- C-SATS. Accessed 3 May 2017.
- Amazon Mechanical Turk Case Studies: DARPA. Accessed 3 May 2017.
- Amazon Mechanical Turk Case Studies: US Army Research Lab. Accessed 3 May 2017.
- Nicole Laskowski. 2014. Mechanical Turk supplies Gilt with ‘artificial artificial intelligence’. Search CIO. Accessed 3 May 2017.
- Sarah T. Roberts. 2014. Behind the Screen: the Hidden Digital Labor of Commercial Content Moderation. Ph.D. dissertation, University of Illinois at Urbana-Champaign. Abstract accessed 3 May 2017.
- See e.g. Amazon Mechanical Turk Case Studies: Acxiom. Accessed 3 May 2017.

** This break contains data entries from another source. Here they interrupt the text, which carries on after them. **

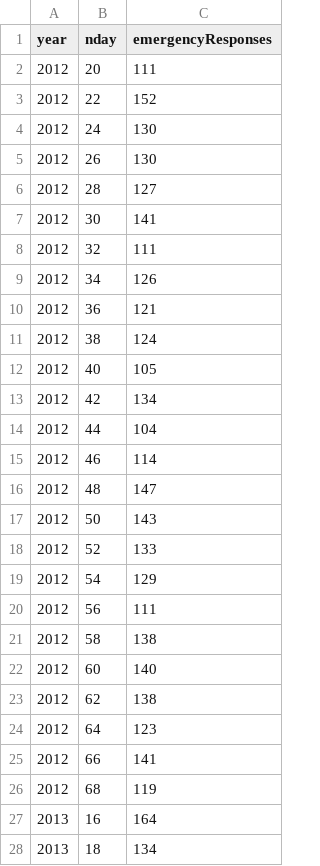
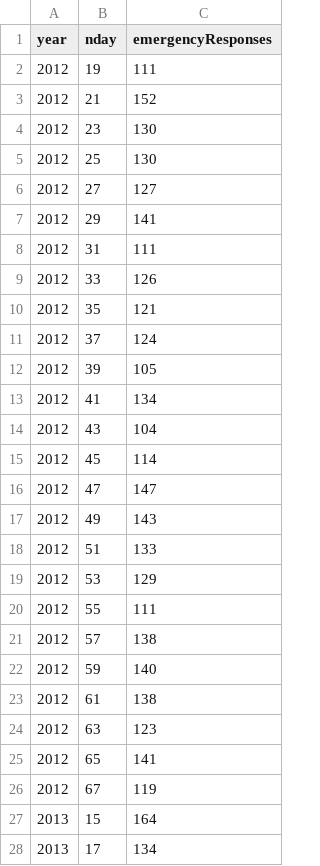
Before and after one commit to Butterwell/mbta-latenight, a CSV file: import/EMS.csv, drawn as a sheet; only a part is shown; the diff covers the shown part only.

Commit message:
deleted hotline.csv modified EMS.csv, EMS.py, off-by-1 error, but outdated modified hotline.csv, hotline.py into nday format moved hotline.py into import folder

```diff
--- a/import/EMS.csv
+++ b/import/EMS.csv
@@ -1,28 +1,28 @@
 year,nday,emergencyResponses
-2012,20,111
-2012,22,152
-2012,24,130
-2012,26,130
-2012,28,127
-2012,30,141
-2012,32,111
-2012,34,126
-2012,36,121
-2012,38,124
-2012,40,105
-2012,42,134
-2012,44,104
-2012,46,114
-2012,48,147
-2012,50,143
-2012,52,133
-2012,54,129
-2012,56,111
-2012,58,138
-2012,60,140
-2012,62,138
-2012,64,123
-2012,66,141
-2012,68,119
-2013,16,164
-2013,18,134
+2012,19,111
+2012,21,152
+2012,23,130
+2012,25,130
+2012,27,127
+2012,29,141
+2012,31,111
+2012,33,126
+2012,35,121
+2012,37,124
+2012,39,105
+2012,41,134
+2012,43,104
+2012,45,114
+2012,47,147
+2012,49,143
+2012,51,133
+2012,53,129
+2012,55,111
+2012,57,138
+2012,59,140
+2012,61,138
+2012,63,123
+2012,65,141
+2012,67,119
+2013,15,164
+2013,17,134
```
Also changed, not shown: 46 edited cells elsewhere in this file, 5 other files.
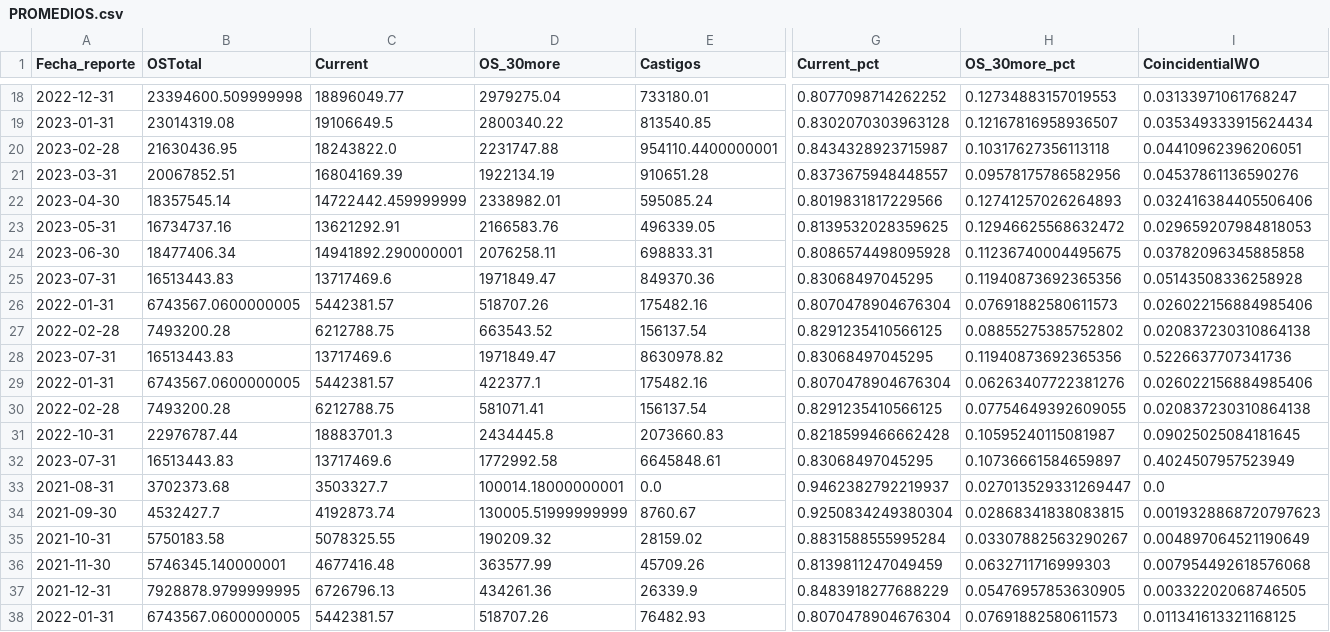
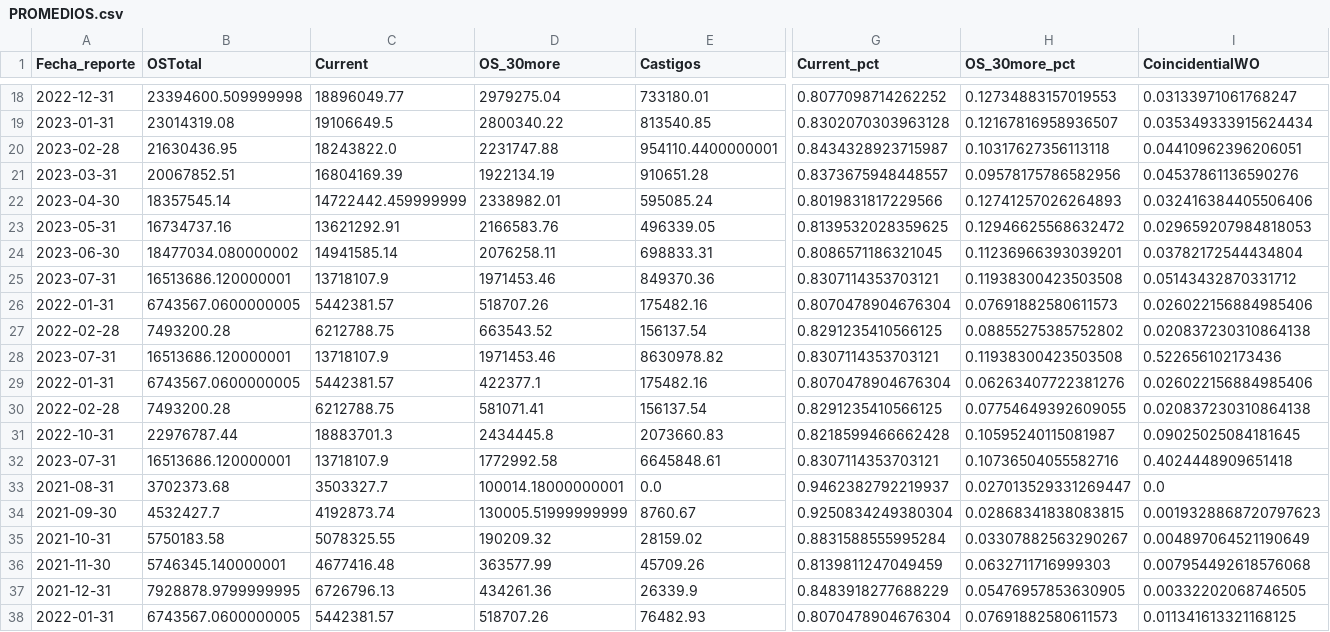
Before and after one commit to ErickdeMauleon/dashboard_streamlit, a CSV file: Data/PROMEDIOS.csv, drawn as a sheet; only a part is shown, gaps mark what is left out; the diff covers the shown part only; the diff names each change by its address in the sheet, - before the commit and + after, or states it on an @@ line.

Commit message:
committing files

```diff
--- a/Data/PROMEDIOS.csv
+++ b/Data/PROMEDIOS.csv
-B24 (OSTotal): 18477406.34
+B24 (OSTotal): 18477034.080000002
-C24 (Current): 14941892.290000001
+C24 (Current): 14941585.14
-G24 (Current_pct): 0.8086574498095928
+G24 (Current_pct): 0.8086571186321045
-H24 (OS_30more_pct): 0.11236740004495675
+H24 (OS_30more_pct): 0.11236966393039201
-I24 (CoincidentialWO): 0.03782096345885858
+I24 (CoincidentialWO): 0.03782172544434804
-B25 (OSTotal): 16513443.83
+B25 (OSTotal): 16513686.120000001
-C25 (Current): 13717469.6
+C25 (Current): 13718107.9
-D25 (OS_30more): 1971849.47
+D25 (OS_30more): 1971453.46
-G25 (Current_pct): 0.83068497045295
+G25 (Current_pct): 0.8307114353703121
-H25 (OS_30more_pct): 0.11940873692365356
+H25 (OS_30more_pct): 0.11938300423503508
-I25 (CoincidentialWO): 0.05143508336258928
+I25 (CoincidentialWO): 0.05143432870331712
-B28 (OSTotal): 16513443.83
+B28 (OSTotal): 16513686.120000001
-C28 (Current): 13717469.6
+C28 (Current): 13718107.9
-D28 (OS_30more): 1971849.47
+D28 (OS_30more): 1971453.46
-G28 (Current_pct): 0.83068497045295
+G28 (Current_pct): 0.8307114353703121
-H28 (OS_30more_pct): 0.11940873692365356
+H28 (OS_30more_pct): 0.11938300423503508
-I28 (CoincidentialWO): 0.5226637707341736
+I28 (CoincidentialWO): 0.522656102173436
-B32 (OSTotal): 16513443.83
+B32 (OSTotal): 16513686.120000001
-C32 (Current): 13717469.6
+C32 (Current): 13718107.9
-G32 (Current_pct): 0.83068497045295
+G32 (Current_pct): 0.8307114353703121
-H32 (OS_30more_pct): 0.10736661584659897
+H32 (OS_30more_pct): 0.10736504055582716
-I32 (CoincidentialWO): 0.4024507957523949
+I32 (CoincidentialWO): 0.4024448909651418
```
Also changed, not shown: 11 edited cells elsewhere in this file.
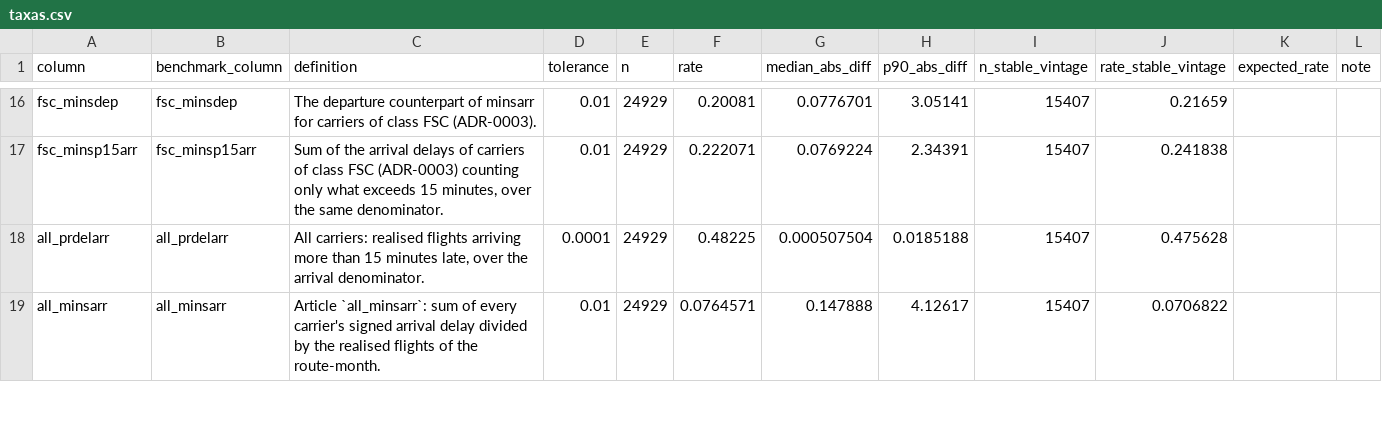
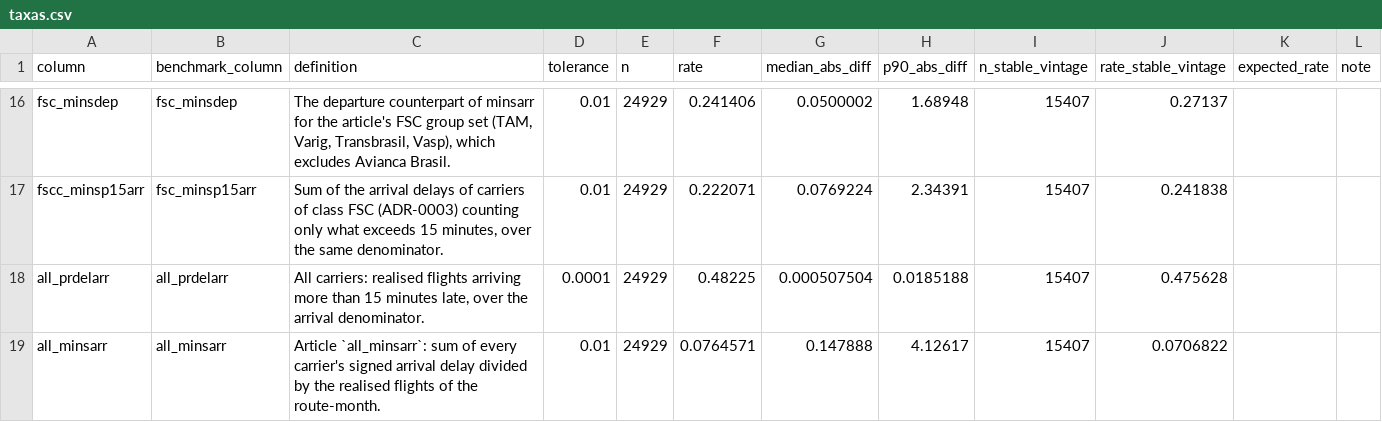
Before and after one commit to wbendinelli/airline-delays, a CSV file: data/analysis/taxas.csv, drawn as a sheet; only a part is shown, gaps mark what is left out; the diff covers the shown part only; the diff names each change by its address in the sheet, - before the commit and + after, or states it on an @@ line.

```diff
--- a/data/analysis/taxas.csv
+++ b/data/analysis/taxas.csv
-C16 (definition): …minsarr for carriers of class FSC (ADR-0003).
+C16 (definition): …minsarr for the article's FSC group set (TAM, Varig, Transbrasil, Vasp), which excludes Avianca Brasil.
-F16 (rate): 0.20081
+F16 (rate): 0.241406
-G16 (median_abs_diff): 0.0776701
+G16 (median_abs_diff): 0.0500002
-H16 (p90_abs_diff): 3.05141
+H16 (p90_abs_diff): 1.68948
-J16 (rate_stable_vintage): 0.21659
+J16 (rate_stable_vintage): 0.27137
-A17 (column): fsc_minsp15arr
+A17 (column): fscc_minsp15arr
```
Also changed, not shown: 2 added rows, 2 removed rows and 24 edited cells elsewhere in this file, 30 other files.
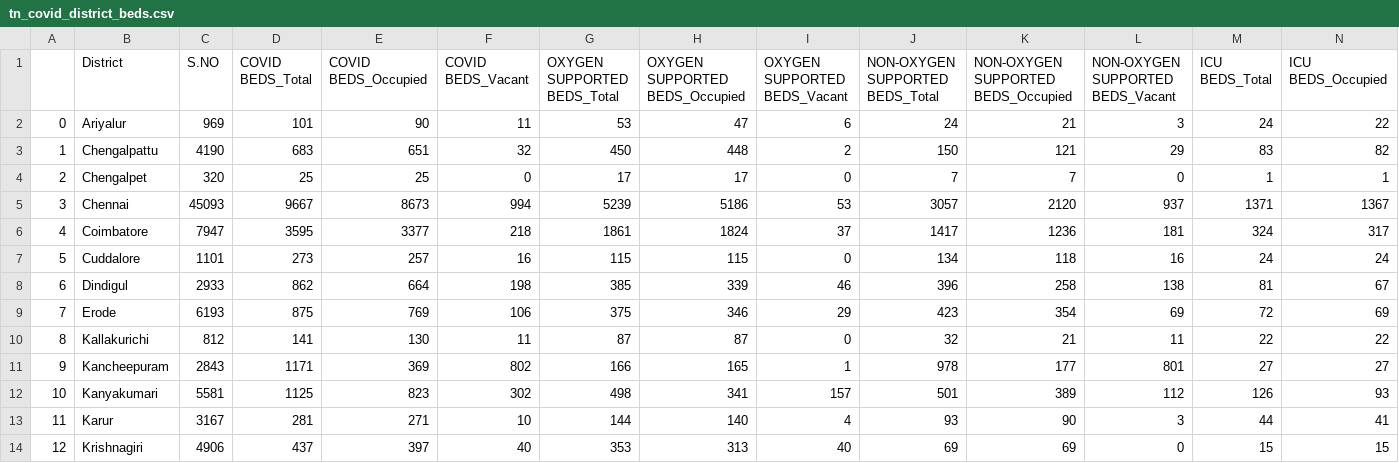
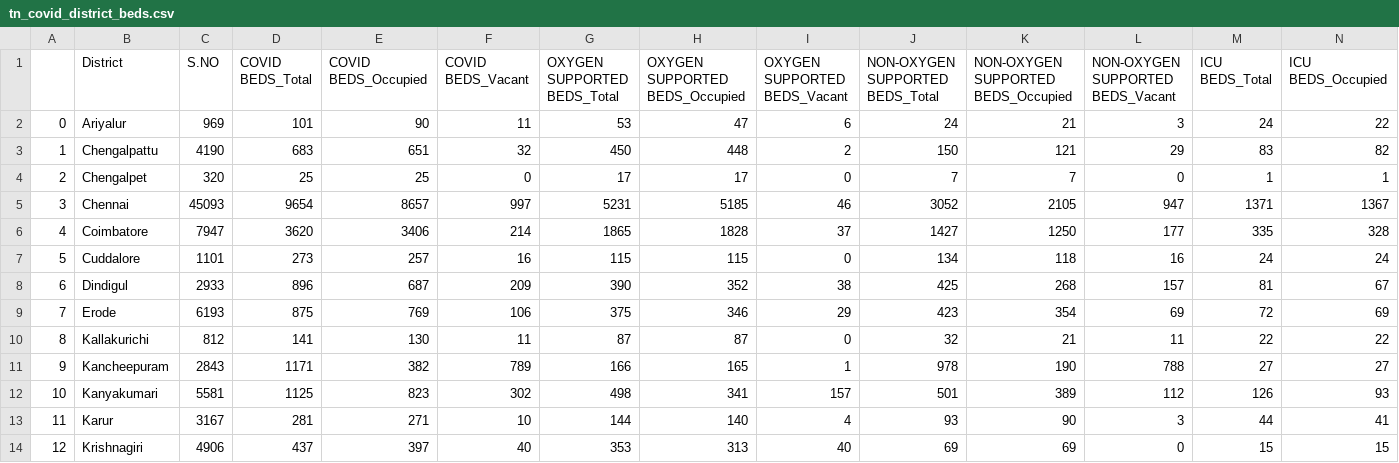
Before and after one commit to venuraja79/tn_covid_beds, a CSV file: tn_covid_district_beds.csv, drawn as a sheet; only a part is shown; the diff covers the shown part only; the diff names each change by its address in the sheet, - before the commit and + after, or states it on an @@ line.

```diff
--- a/tn_covid_district_beds.csv
+++ b/tn_covid_district_beds.csv
-D5 (COVID BEDS_Total): 9667
+D5 (COVID BEDS_Total): 9654
-E5 (COVID BEDS_Occupied): 8673
+E5 (COVID BEDS_Occupied): 8657
-F5 (COVID BEDS_Vacant): 994
+F5 (COVID BEDS_Vacant): 997
-G5 (OXYGEN SUPPORTED BEDS_Total): 5239
+G5 (OXYGEN SUPPORTED BEDS_Total): 5231
-H5 (OXYGEN SUPPORTED BEDS_Occupied): 5186
+H5 (OXYGEN SUPPORTED BEDS_Occupied): 5185
-I5 (OXYGEN SUPPORTED BEDS_Vacant): 53
+I5 (OXYGEN SUPPORTED BEDS_Vacant): 46
-J5 (NON-OXYGEN SUPPORTED BEDS_Total): 3057
+J5 (NON-OXYGEN SUPPORTED BEDS_Total): 3052
-K5: 2120
+K5: 2105
-L5 (NON-OXYGEN SUPPORTED BEDS_Vacant): 937
+L5 (NON-OXYGEN SUPPORTED BEDS_Vacant): 947
-D6 (COVID BEDS_Total): 3595
+D6 (COVID BEDS_Total): 3620
-E6 (COVID BEDS_Occupied): 3377
+E6 (COVID BEDS_Occupied): 3406
-F6 (COVID BEDS_Vacant): 218
+F6 (COVID BEDS_Vacant): 214
-G6 (OXYGEN SUPPORTED BEDS_Total): 1861
+G6 (OXYGEN SUPPORTED BEDS_Total): 1865
-H6 (OXYGEN SUPPORTED BEDS_Occupied): 1824
+H6 (OXYGEN SUPPORTED BEDS_Occupied): 1828
-J6 (NON-OXYGEN SUPPORTED BEDS_Total): 1417
+J6 (NON-OXYGEN SUPPORTED BEDS_Total): 1427
-K6: 1236
+K6: 1250
-L6 (NON-OXYGEN SUPPORTED BEDS_Vacant): 181
+L6 (NON-OXYGEN SUPPORTED BEDS_Vacant): 177
-M6 (ICU BEDS_Total): 324
+M6 (ICU BEDS_Total): 335
-N6 (ICU BEDS_Occupied): 317
+N6 (ICU BEDS_Occupied): 328
-D8 (COVID BEDS_Total): 862
+D8 (COVID BEDS_Total): 896
-E8 (COVID BEDS_Occupied): 664
+E8 (COVID BEDS_Occupied): 687
-F8 (COVID BEDS_Vacant): 198
+F8 (COVID BEDS_Vacant): 209
-G8 (OXYGEN SUPPORTED BEDS_Total): 385
+G8 (OXYGEN SUPPORTED BEDS_Total): 390
-H8 (OXYGEN SUPPORTED BEDS_Occupied): 339
+H8 (OXYGEN SUPPORTED BEDS_Occupied): 352
-I8 (OXYGEN SUPPORTED BEDS_Vacant): 46
+I8 (OXYGEN SUPPORTED BEDS_Vacant): 38
-J8 (NON-OXYGEN SUPPORTED BEDS_Total): 396
+J8 (NON-OXYGEN SUPPORTED BEDS_Total): 425
-K8: 258
+K8: 268
-L8 (NON-OXYGEN SUPPORTED BEDS_Vacant): 138
+L8 (NON-OXYGEN SUPPORTED BEDS_Vacant): 157
-E11 (COVID BEDS_Occupied): 369
+E11 (COVID BEDS_Occupied): 382
-F11 (COVID BEDS_Vacant): 802
+F11 (COVID BEDS_Vacant): 789
-K11: 177
+K11: 190
-L11 (NON-OXYGEN SUPPORTED BEDS_Vacant): 801
+L11 (NON-OXYGEN SUPPORTED BEDS_Vacant): 788
```
Also changed, not shown: 84 edited cells elsewhere in this file, tn_covid_beds.csv.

- See e.g. Futurism, Samping bias in science: here’s why you need to go back to the source (13 Aug 2015, accessed 3 May 2017) and David Geiger, Personalized Task Recommendation in Crowdsourcing Systems, p. 73 (2015; Google Books page accessed 3 May 2017).
- See the Amazon Mechanical Turk Participation Agreement (last updated 2 Dec 2014; accessed 3 May 2017). Section 3b (“Providers [i.e., workers] in General”) states (emphasis added):
all ownership rights, including worldwide intellectual property rights, will vest with the Requester immediately upon [the worker’s] performance of the Service.
- See Clickhappier, Middlemen / Intermediary Requesters List. 18 Jan 2016 (orig. 10 Aug 2014); accessed 3 May 2017.
- MTurk Communities. From the /r/mturk wiki. Last edit Jan 2017 by Clickhappier; accessed 3 May 2017.
- See e.g. search results for “mturk” on GreasyFork.
- See e.g. Neha Gupta, David Martin, Benjamin V. Hanrahan, and Jacki O’Neill, Turk-Life in India (2014).
- Matthew Lease, Jessica Hullman, Jeffrey P. Bigham, Michael S. Bernstein, Juho Kim, Walter Lasecki, Saeideh Bakhshi, Tanushree Mitra, and Robert C. Miller. 2013. Mechanical Turk is not anonymous. Accessed 4 May 2017.
- Amazon Mechanical Turk Requester Best Practices Guide. 2015. Accessed 4 May 2017.
- IsaacM@AWS. Re: Prevent workers from doing survey more than once ? AWS Developer Forums, 25 Feb 2012.
- Mechanical Turk Participation Agreement, Section 3f.
- Amazon Mechanical Turk API Documentation | HIT Review Policies.
- Vanessa Williamson. 2014. On the ethics of crowdsourced research. John F. Kennedy School of Government, Harvard University.
- See e.g. Matt Finkin, 2016, Beclouded work in historical perspective, Comparative Labor Law & Policy Journal 37(3); and Valerio De Stefano, 2016, The rise of the “just-in-time workforce”: On-demand work, crowdwork and labour protection in the “gig economy”, Conditions of Work and Employment Series No. 71, International Labour Office.
- Guidelines for Academic Requesters – WeAreDynamo Wiki. Version 2.0. Accessed 4 May 2017.
- The Master qualification process is not clear to workers, see this reddit thread for some self-reported speculation about it: https://www.reddit.com/r/mturk/comments/36ic4h/master_qualification/